_Your goal_.
Find every line of the listing below where "must" appears, and copy it.

_Source data_.
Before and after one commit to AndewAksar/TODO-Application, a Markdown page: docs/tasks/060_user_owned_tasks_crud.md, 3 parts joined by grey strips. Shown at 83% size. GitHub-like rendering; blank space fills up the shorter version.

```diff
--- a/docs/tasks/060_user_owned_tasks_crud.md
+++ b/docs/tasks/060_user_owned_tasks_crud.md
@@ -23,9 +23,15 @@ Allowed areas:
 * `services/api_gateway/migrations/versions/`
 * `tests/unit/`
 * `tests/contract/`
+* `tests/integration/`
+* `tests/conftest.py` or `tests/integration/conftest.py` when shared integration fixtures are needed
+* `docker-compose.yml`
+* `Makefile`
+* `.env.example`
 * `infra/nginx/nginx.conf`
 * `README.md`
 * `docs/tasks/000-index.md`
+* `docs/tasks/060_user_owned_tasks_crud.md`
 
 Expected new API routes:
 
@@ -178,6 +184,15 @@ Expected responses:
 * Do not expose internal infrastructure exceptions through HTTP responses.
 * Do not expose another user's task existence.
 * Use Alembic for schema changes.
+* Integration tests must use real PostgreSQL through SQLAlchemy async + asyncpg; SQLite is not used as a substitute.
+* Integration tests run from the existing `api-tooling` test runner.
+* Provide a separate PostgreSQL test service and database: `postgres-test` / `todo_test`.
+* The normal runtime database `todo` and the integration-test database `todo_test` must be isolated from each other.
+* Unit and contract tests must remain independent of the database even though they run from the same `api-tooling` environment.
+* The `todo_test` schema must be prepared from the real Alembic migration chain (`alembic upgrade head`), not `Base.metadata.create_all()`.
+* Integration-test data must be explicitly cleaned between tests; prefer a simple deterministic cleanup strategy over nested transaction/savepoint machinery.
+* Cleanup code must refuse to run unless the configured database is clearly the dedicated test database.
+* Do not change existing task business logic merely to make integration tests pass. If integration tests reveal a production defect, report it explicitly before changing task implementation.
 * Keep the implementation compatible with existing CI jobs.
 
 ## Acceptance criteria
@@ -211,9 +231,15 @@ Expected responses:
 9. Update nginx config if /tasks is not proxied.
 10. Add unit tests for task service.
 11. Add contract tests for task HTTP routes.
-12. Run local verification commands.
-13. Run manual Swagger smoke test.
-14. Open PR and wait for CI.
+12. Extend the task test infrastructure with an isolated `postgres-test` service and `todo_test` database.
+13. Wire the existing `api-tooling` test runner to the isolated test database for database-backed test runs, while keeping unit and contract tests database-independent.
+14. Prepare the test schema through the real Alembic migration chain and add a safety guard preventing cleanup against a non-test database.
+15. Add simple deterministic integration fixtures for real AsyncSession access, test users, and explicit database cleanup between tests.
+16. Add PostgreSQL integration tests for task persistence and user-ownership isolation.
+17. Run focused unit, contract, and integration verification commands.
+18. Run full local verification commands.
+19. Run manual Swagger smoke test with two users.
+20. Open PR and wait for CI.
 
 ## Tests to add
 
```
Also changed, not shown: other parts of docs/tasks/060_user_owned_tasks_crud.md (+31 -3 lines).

_Exercise output_.
+* Integration tests must use real PostgreSQL through SQLAlchemy async + asyncpg; SQLite is not used as a substitute.
+* The normal runtime database `todo` and the integration-test database `todo_test` must be isolated from each other.
+* Unit and contract tests must remain independent of the database even though they run from the same `api-tooling` environment.
+* The `todo_test` schema must be prepared from the real Alembic migration chain (`alembic upgrade head`), not `Base.metadata.create_all()`.
+* Integration-test data must be explicitly cleaned between tests; prefer a simple deterministic cleanup strategy over nested transaction/savepoint machinery.
+* Cleanup code must refuse to run unless the configured database is clearly the dedicated test database.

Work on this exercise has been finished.